* WORK ORDER
A bare number is the expected answer: the count of lines in the records that contain the word "weighted".

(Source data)
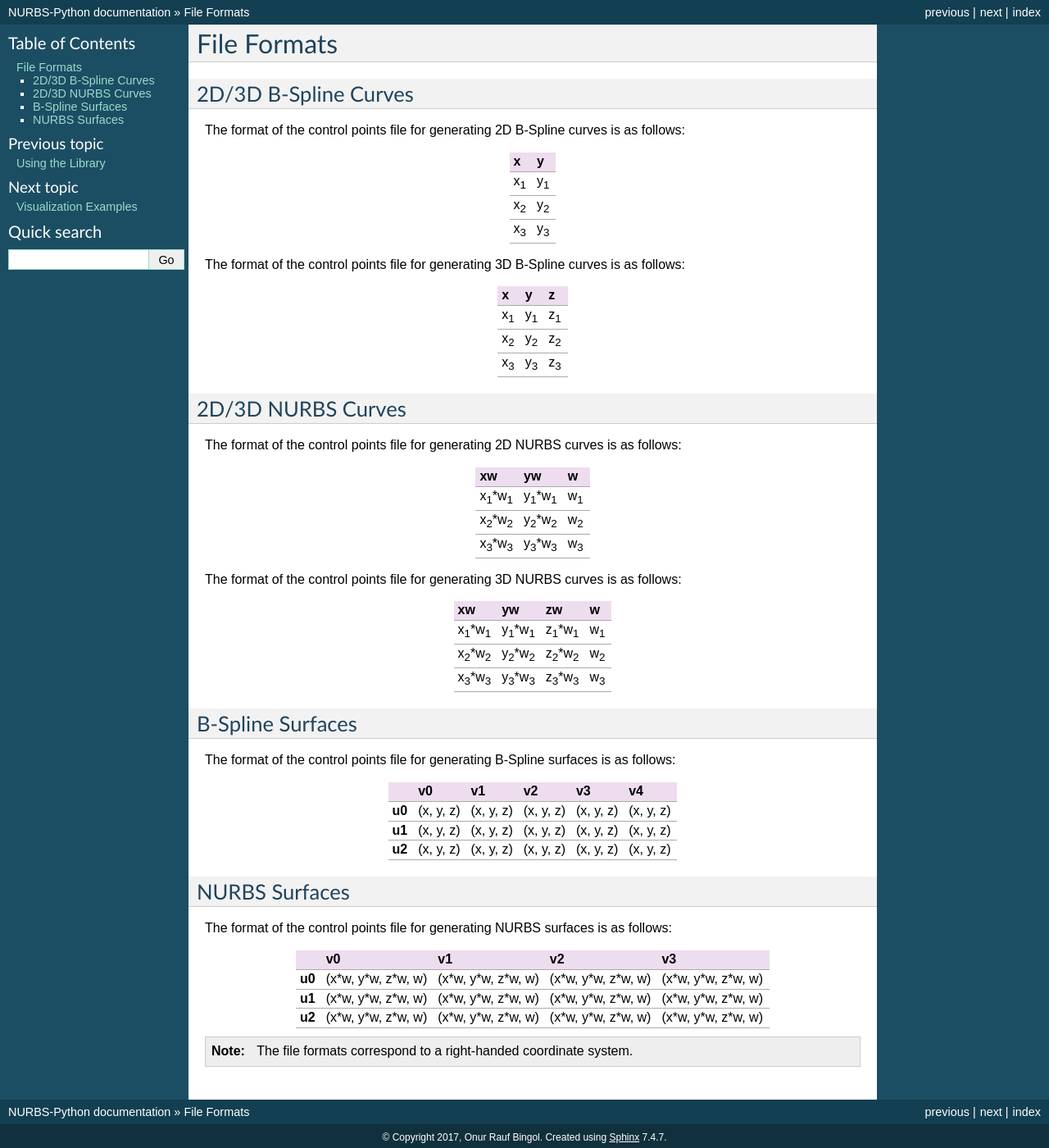
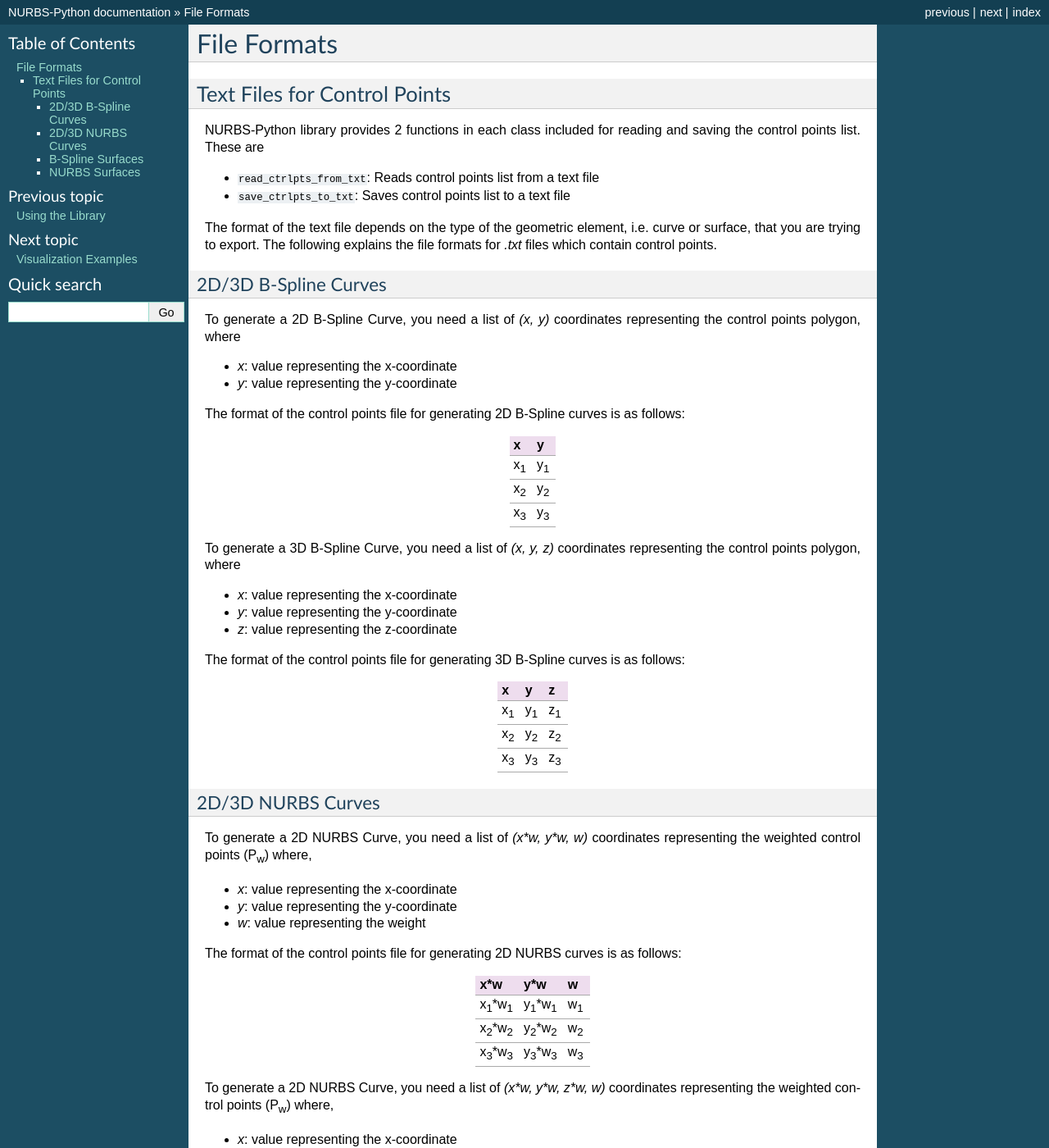
Before and after one commit to orbingol/NURBS-Python, a Sphinx documentation site: the page built from docs/formats.rst, in a window 1280 px wide and 1400 px high. Shown: the whole window at 82% size. Built offline with Sphinx 7.4.7, drawn with Linux system fonts in a browser that asks for light colours; formulas are drawn with MathJax 3; some of the changed text lies outside the part shown.

Commit message:
Update formats.rst

```diff
--- a/docs/formats.rst
+++ b/docs/formats.rst
@@ -1,8 +1,24 @@
 File Formats
 ^^^^^^^^^^^^
 
+Text Files for Control Points
+=============================
+
+NURBS-Python library provides 2 functions in each class included for reading and saving the control points list. These are
+
+* ``read_ctrlpts_from_txt``: Reads control points list from a text file
+* ``save_ctrlpts_to_txt``: Saves control points list to a text file
+
+The format of the text file depends on the type of the geometric element, i.e. curve or surface, that you are trying to
+export. The following explains the file formats for `.txt` files which contain control points.
+
 2D/3D B-Spline Curves
-=====================
+---------------------
+
+To generate a 2D B-Spline Curve, you need a list of *(x, y)* coordinates representing the control points polygon, where
+
+* `x`: value representing the x-coordinate
+* `y`: value representing the y-coordinate
 
 The format of the control points file for generating 2D B-Spline curves is as follows:
 
@@ -15,6 +31,12 @@ The format of the control points file for generating 2D B-Spline curves is as fo
 +-------------+-------------+
 | x\ :sub:`3` | y\ :sub:`3` |
 +-------------+-------------+
+
+To generate a 3D B-Spline Curve, you need a list of *(x, y, z)* coordinates representing the control points polygon, where
+
+* `x`: value representing the x-coordinate
+* `y`: value representing the y-coordinate
+* `z`: value representing the z-coordinate
 
 The format of the control points file for generating 3D B-Spline curves is as follows:
 
@@ -30,12 +52,19 @@ The format of the control points file for generating 3D B-Spline curves is as fo
 
 
 2D/3D NURBS Curves
-==================
+------------------
+
+To generate a 2D NURBS Curve, you need a list of *(x\*w, y\*w, w)* coordinates representing the weighted control points
+(P\ :sub:`w`) where,
+
+* `x`: value representing the x-coordinate
+* `y`: value representing the y-coordinate
+* `w`: value representing the weight
 
 The format of the control points file for generating 2D NURBS curves is as follows:
 
 +---------------------------+---------------------------+-------------+
-|             xw            |             yw            |      w      |
+|           x\*w            |           y\*w            |      w      |
 +===========================+===========================+=============+
 | x\ :sub:`1`\*w\ :sub:`1`  | y\ :sub:`1`\*w\ :sub:`1`  | w\ :sub:`1` |
 +---------------------------+---------------------------+-------------+
@@ -44,10 +73,18 @@ The format of the control points file for generating 2D NURBS curves is as follo
 | x\ :sub:`3`\*w\ :sub:`3`  | y\ :sub:`3`\*w\ :sub:`3`  | w\ :sub:`3` |
 +---------------------------+---------------------------+-------------+
 
+To generate a 2D NURBS Curve, you need a list of *(x\*w, y\*w, z\*w, w)* coordinates representing the weighted control points
+(P\ :sub:`w`) where,
+
+* `x`: value representing the x-coordinate
+* `y`: value representing the y-coordinate
+* `z`: value representing the z-coordinate
+* `w`: value representing the weight
+
 The format of the control points file for generating 3D NURBS curves is as follows:
 
 +---------------------------+---------------------------+---------------------------+-------------+
-|              xw           |            yw             |            zw             |      w      |
+|            x\*w           |            y\*w           |            z\*w           |      w      |
 +===========================+===========================+===========================+=============+
 | x\ :sub:`1`\*w\ :sub:`1`  | y\ :sub:`1`\*w\ :sub:`1`  | z\ :sub:`1`\*w\ :sub:`1`  | w\ :sub:`1` |
 +---------------------------+---------------------------+---------------------------+-------------+
@@ -57,7 +94,7 @@ The format of the control points file for generating 3D NURBS curves is as follo
 +---------------------------+---------------------------+---------------------------+-------------+
 
 B-Spline Surfaces
-=================
+-----------------
 
 The format of the control points file for generating B-Spline surfaces is as follows:
 
@@ -72,7 +109,7 @@ The format of the control points file for generating B-Spline surfaces is as fol
 +--------+-----------+-----------+-----------+-----------+-----------+
 
 NURBS Surfaces
-==============
+--------------
 
 The format of the control points file for generating NURBS surfaces is as follows:
 
```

* FINAL ANSWER
2